◆ Recorded data
· · · · ·
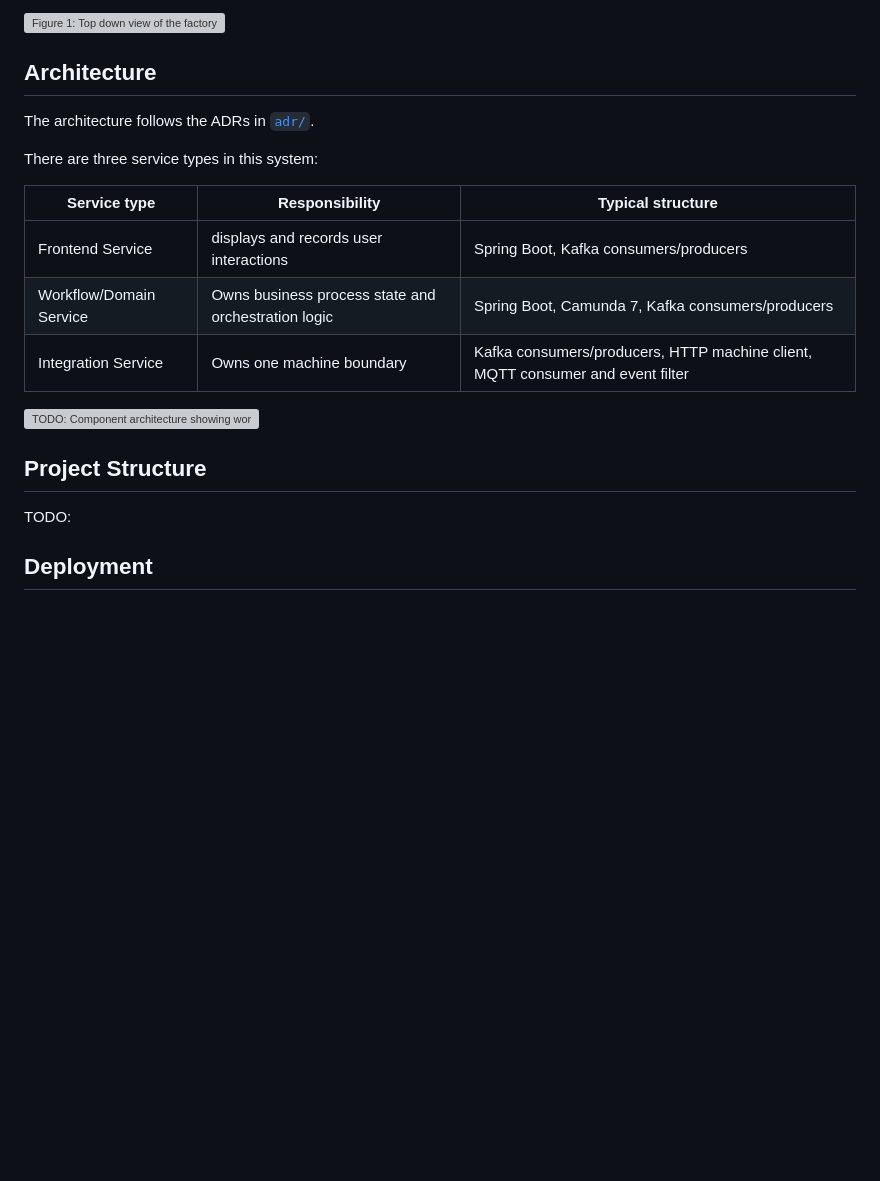
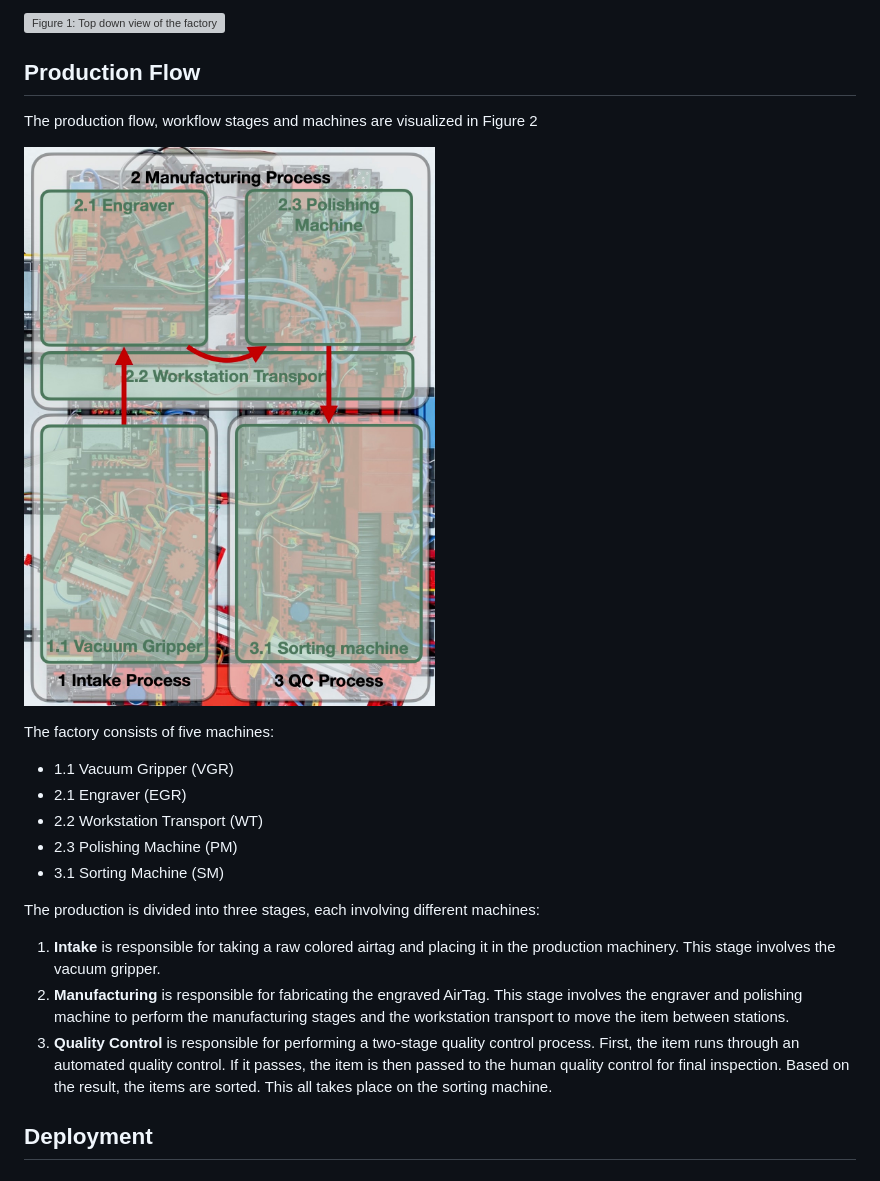
Before and after one commit to sejmasijaric/edpo-project, a Markdown page: README.md, the part around one of its changes. Drawn GitHub-style; blank space fills up the shorter version; grey boxes are pictures that could not be loaded.

Commit message:
feat[documentation]: added Production Flow to readme

```diff
--- a/README.md
+++ b/README.md
@@ -4,23 +4,23 @@ FT Engrave is an event-driven factory control system for engraving, polishing, a
 
 ![Figure 1: Top down view of the factory](img/Factory.jpeg)
 
-## Architecture
+## Production Flow
 
-The architecture follows the ADRs in [`adr/`](adr/).
+The production flow, workflow stages and machines are visualized in Figure 2
 
-There are three service types in this system:
+![Figure 2: Diagram of machines, workflow stages, and flow through the factory](img/ManufacturingProcess.jpg)
 
-| Service type            | Responsibility                                      | Typical structure                                                              |
-|-------------------------|-----------------------------------------------------|--------------------------------------------------------------------------------|
-| Frontend Service        | displays and records user interactions              | Spring Boot, Kafka consumers/producers                                         |
-| Workflow/Domain Service | Owns business process state and orchestration logic | Spring Boot, Camunda 7, Kafka consumers/producers                              |
-| Integration Service     | Owns one machine boundary                           | Kafka consumers/producers, HTTP machine client, MQTT consumer and event filter |
+The factory consists of five machines:
+- 1.1 Vacuum Gripper (VGR)
+- 2.1 Engraver (EGR)
+- 2.2 Workstation Transport (WT)
+- 2.3 Polishing Machine (PM)
+- 3.1 Sorting Machine (SM)
 
-![TODO: Component architecture showing workflow services, integration services, Kafka, MQTT, and factory HTTP APIs](docs/images/component-architecture.png)
-
-## Project Structure
-
-TODO:
+The production is divided into three stages, each involving different machines:
+1. **Intake** is responsible for taking a raw colored airtag and placing it in the production machinery. This stage involves the vacuum gripper.
+2. **Manufacturing** is responsible for fabricating the engraved AirTag. This stage involves the engraver and polishing machine to perform the manufacturing stages and the workstation transport to move the item between stations.
+3. **Quality Control** is responsible for performing a two-stage quality control process. First, the item runs through an automated quality control. If it passes, the item is then passed to the human quality control for final inspection. Based on the result, the items are sorted. This all takes place on the sorting machine.
 
 ## Deployment
 
```
Also changed, not shown: other parts of README.md (+15 -1 lines).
· · · · ·
◆ What you should do
Scan the material for the string "machines". Copy each line where it appears.

◆ Task output
+The production flow, workflow stages and machines are visualized in Figure 2
+![Figure 2: Diagram of machines, workflow stages, and flow through the factory](img/ManufacturingProcess.jpg)
+The factory consists of five machines:
+The production is divided into three stages, each involving different machines:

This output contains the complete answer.